One important capability of the Cognito user pool is the capability to configure external identity providers so users can user their existing social accounts to identify them selves and register with your application.
One limitation of using the social login with Cognito user pool is that you have to user the “hosted UI” to allow users to login to your application. The hosted UI is a full blown OAuth server, backed by the Cognito API. The “hosted UI” offers very limited UI customisations and may not gel well with your overall user experience of the application (specially for mobile applications). The AWS Amplify SDK for web, iOS and Android does have support for hosted UI so integrating it within your application is easy. Once social logins are configured you can also define which application clients can allow which identity providers. You can also define mapping of user attributes received from identity providers with Cognito user attributes.
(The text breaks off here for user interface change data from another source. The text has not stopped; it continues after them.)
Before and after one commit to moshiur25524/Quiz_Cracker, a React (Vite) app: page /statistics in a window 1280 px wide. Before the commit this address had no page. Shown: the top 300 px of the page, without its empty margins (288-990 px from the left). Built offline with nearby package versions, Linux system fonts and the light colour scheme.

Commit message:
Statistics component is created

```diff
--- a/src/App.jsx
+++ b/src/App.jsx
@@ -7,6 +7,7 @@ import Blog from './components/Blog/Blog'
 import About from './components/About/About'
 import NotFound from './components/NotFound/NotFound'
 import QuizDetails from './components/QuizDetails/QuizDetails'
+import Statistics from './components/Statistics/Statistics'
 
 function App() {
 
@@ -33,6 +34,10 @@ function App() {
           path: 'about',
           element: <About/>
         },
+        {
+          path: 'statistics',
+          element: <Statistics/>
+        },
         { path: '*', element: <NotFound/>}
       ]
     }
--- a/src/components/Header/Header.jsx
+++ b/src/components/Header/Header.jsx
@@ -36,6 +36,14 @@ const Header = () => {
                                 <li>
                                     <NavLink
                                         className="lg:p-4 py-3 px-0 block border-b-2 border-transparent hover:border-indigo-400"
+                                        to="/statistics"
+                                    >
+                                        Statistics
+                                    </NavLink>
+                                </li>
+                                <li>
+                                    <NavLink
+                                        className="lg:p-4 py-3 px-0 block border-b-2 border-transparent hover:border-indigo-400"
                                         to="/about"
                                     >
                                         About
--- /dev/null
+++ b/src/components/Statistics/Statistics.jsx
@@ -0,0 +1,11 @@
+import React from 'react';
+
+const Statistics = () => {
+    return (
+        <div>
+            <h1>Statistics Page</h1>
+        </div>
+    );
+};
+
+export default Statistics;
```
Uses of Cognito User Pool
If you are looking for a simple, scalable user management and authentication service Cognito user pool is a very good option. It provides wide range of capabilities from user sign up, user sign-in, password / account management etc. Once user establishes their identity (username, email or phone number), you can then use that identity within your application backend for authorisation purpose.
Remember Cognito user pool is an authentication service — It is not an authorisation service. So you will have to implement the authorisation management yourself.
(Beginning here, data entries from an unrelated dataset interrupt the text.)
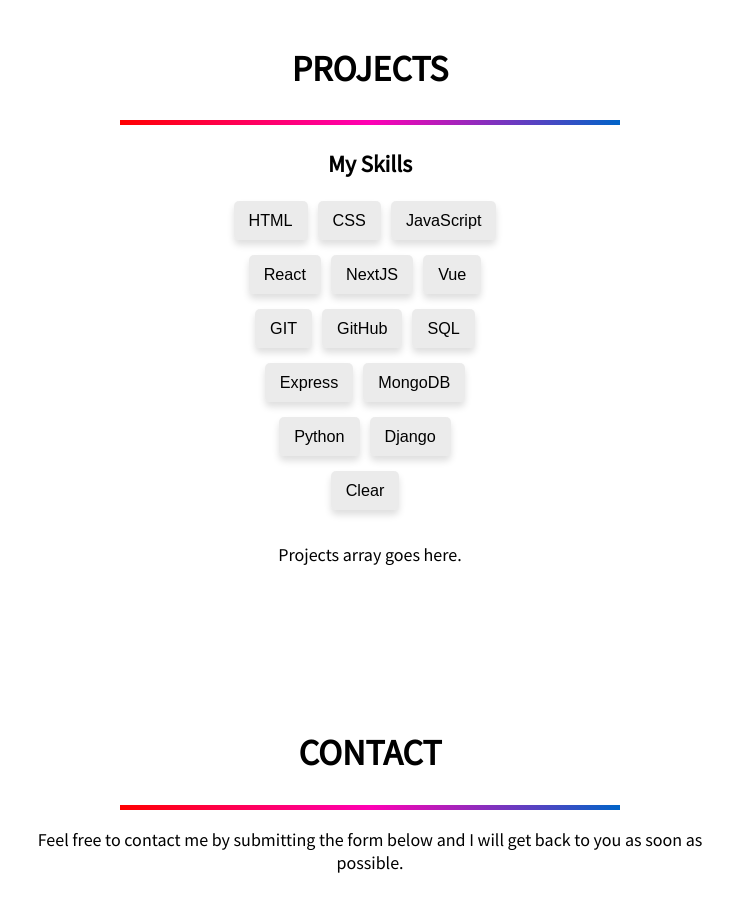
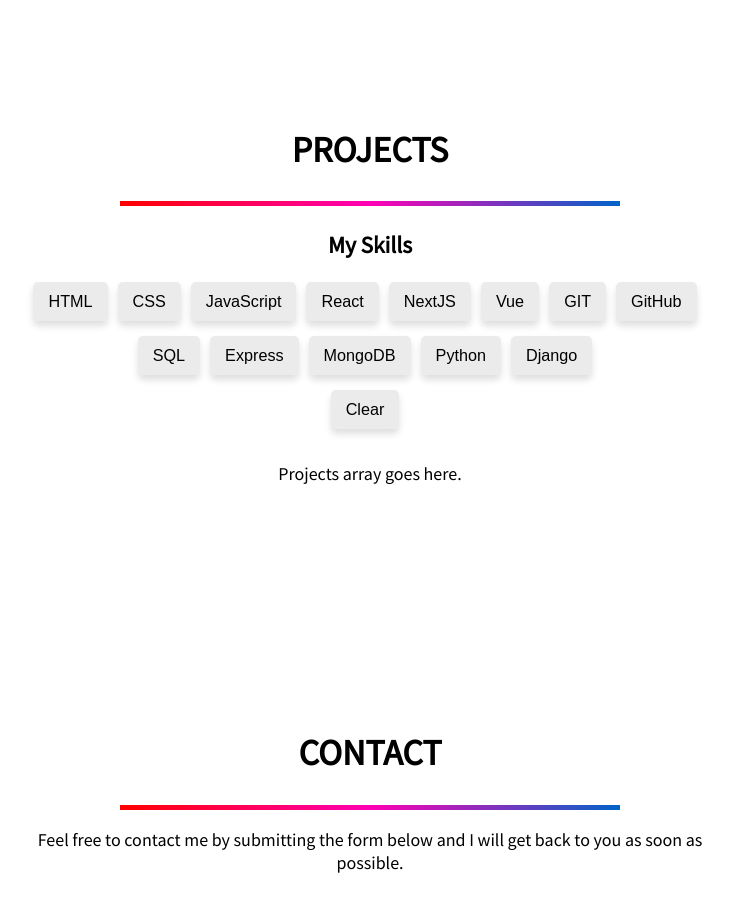
Before and after one commit to kavdesilva/portfolio_v.2, a Next.js app in the folder client/: page / in a window 1280 px wide. Shown: the part 1700-2611 px from the top of the page, without its empty margins (270-1003 px from the left). Built offline with nearby package versions, Linux system fonts and the light colour scheme.

Commit message:
final style cleanup, spent too much time on this already.

```diff
--- a/client/src/styles/app.css
+++ b/client/src/styles/app.css
@@ -7,6 +7,9 @@
     font-size: large;
     scroll-behavior: smooth!important;
     scroll-padding-top: 3rem;
+    display: flex;
+    justify-content: center;
+    align-items: center;
 }
 
 h1 {
@@ -155,6 +158,7 @@
     height: 4rem;
     background-color: white;
     box-shadow: 0px 10px 200px rgba(0, 0, 0, 0.2);
+    left: 0;
 }
 
 .logo {
@@ -244,8 +248,9 @@
 /* <------- projects -------> */
 
 .skills {
-    padding: 0 200px;
-
+    margin: 0 auto;
+    min-width: 300px;
+    max-width: 700px;
 }
 
 .btn-skill {
```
Also if you want Cognito user pool users to access any of the AWS resources e.g. S3, RESTful services hosted on API gateway — then you will need to integrate the Cognito user pool with a Cognito Identity pool. The Cognito identity pool is capable of using Cognito user pool as an identity provider and issue an AWS IAM token using which Cognito user pool users can access AWS resources that are protected by AWS IAM policies. Expect more about this in the article on Cognito Identity Pool.
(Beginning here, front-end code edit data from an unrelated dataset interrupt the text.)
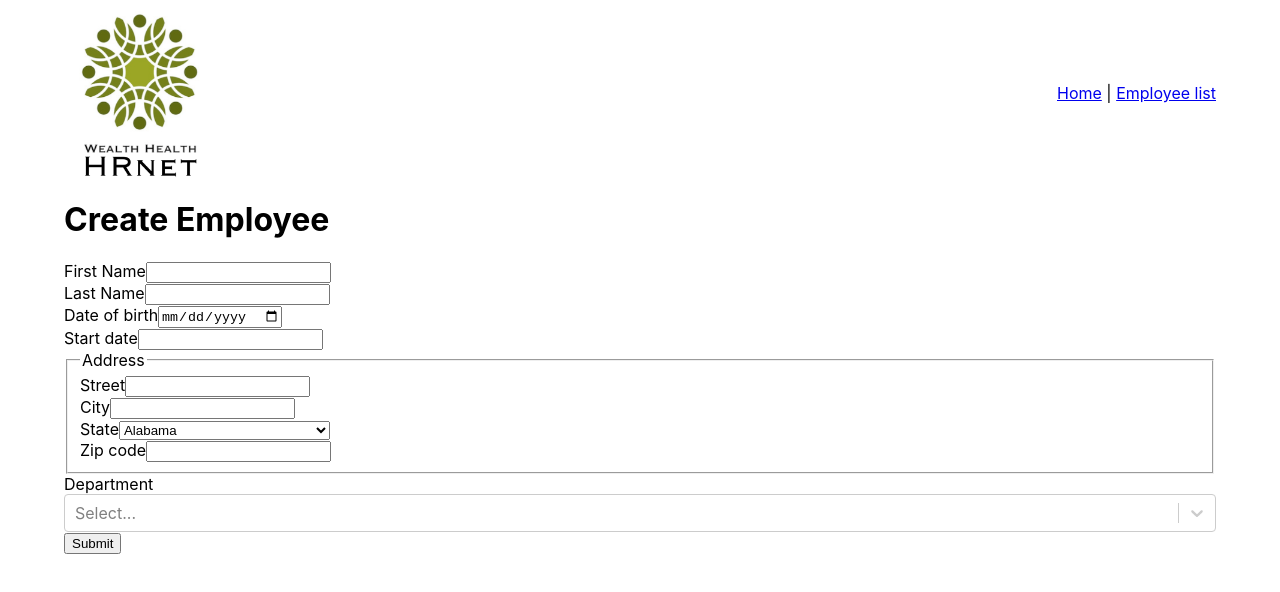
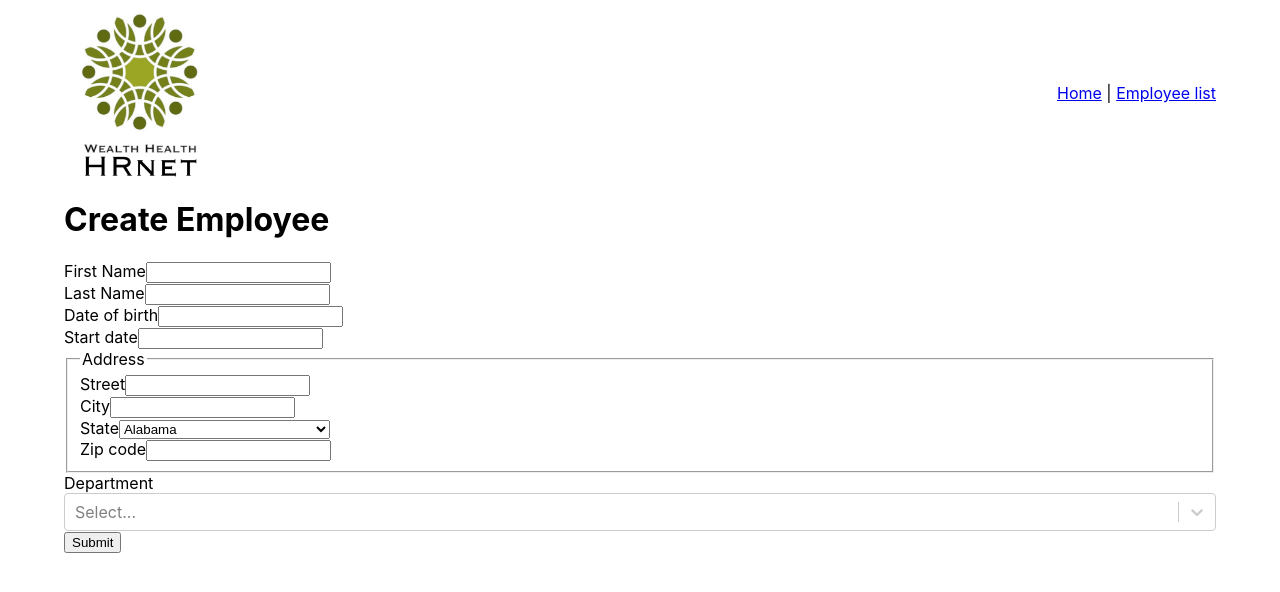
Before and after one commit to demondragong/hrnet-react-app, a React (Create React App) app: page / in a window 1280 px wide. Shown: the top 592 px of the page. Built offline with nearby package versions, Linux system fonts and the light colour scheme.

Commit message:
fix date picker use with redux

```diff
--- a/src/pages/CreateEmployee.jsx
+++ b/src/pages/CreateEmployee.jsx
@@ -6,6 +6,7 @@ import DatePicker from "react-datepicker";
 
 import "react-datepicker/dist/react-datepicker.css";
 import Select from "react-select";
+import { useState } from "react";
 
 export default function CreateEmployee() {
   const {
@@ -15,6 +16,9 @@ export default function CreateEmployee() {
     watch,
     formState: { errors },
   } = useForm();
+
+  const [startDate, setStartDate] = useState();
+  const [dateOfBirth, setDateOfBirth] = useState();
 
   const dispatch = useDispatch();
   const onSubmit = (data) => dispatch(addEmployee(data));
@@ -42,7 +46,21 @@ export default function CreateEmployee() {
 
         <div>
           <label htmlFor="dateOfBirth">Date of birth</label>
-          <input id="dateOfBirth" type="date" {...register("dateOfBirth")} />
+          <Controller
+            name="dateOfBirth"
+            control={control}
+            render={({ field: { onChange, onBlur, value, ref } }) => (
+              <DatePicker
+                id="dateOfBirth"
+                onChange={(date) => {
+                  setDateOfBirth(date);
+                  return onChange(date.toLocaleDateString("en-US"));
+                }}
+                onBlur={onBlur}
+                selected={dateOfBirth}
+              />
+            )}
+          />
         </div>
 
         <div>
@@ -50,12 +68,15 @@ export default function CreateEmployee() {
           <Controller
             name="startDate"
             control={control}
-            render={({ field: { onChange, value } }) => (
+            render={({ field: { onChange, onBlur, value, ref } }) => (
               <DatePicker
                 id="startDate"
-                selected={value}
-                onChange={onChange}
-                dateFormat="yyyy/MM/dd"
+                onChange={(date) => {
+                  setStartDate(date);
+                  return onChange(date.toLocaleDateString("en-US"));
+                }}
+                onBlur={onBlur}
+                selected={startDate}
               />
             )}
           />
@@ -95,7 +116,7 @@ export default function CreateEmployee() {
         <div>
           <label htmlFor="department">Department</label>
           <Controller
-            name="select"
+            name="department"
             control={control}
             render={({ field }) => (
               <Select
```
When should you use Cognito User Pool?
Use case 1: If you have a backend services (e.g. Spring boot based REST APIs hosted on EC2) that is already having authorisation support, you can use Cognito user pool as authentication provider.
User case 2: If you have a web application that requires user identity to personalise their experience.
Cognito User Pool & Server-less Architecture
If you are building a server less application on AWS ans want your end users to have seamless access to it — just having Cognito user pool is not enough. In a server-less application most resources that the user will need to access are protected by AWS IAM infrastructure such as RESTful services hosted on API Gateway, Files stored on S3. In order to access such resources, the users need an AWS IAM access token. Cognito user pool is not capable of issuing an AWS IAM access token. This is the job of the Cognito Identity Pool. You have to integrate Cognito user pool with Cognito identity pool for this purpose. For server less application use case, it is also recommended that you do not integrate social identity providers with your Cognito user pool. Instead integrate the social identity providers as additional identity providers along with Cognito user pool in the Cognito identity pool. This allows the users to user social or Cognito user pool credentials to sign-in and access your server less application. With such configuration, client applications integrating social login do not have to use the “hosted UI” for the sign-up / sign-in experience allowing much needed flexibility in sign-up / sign-in UX design.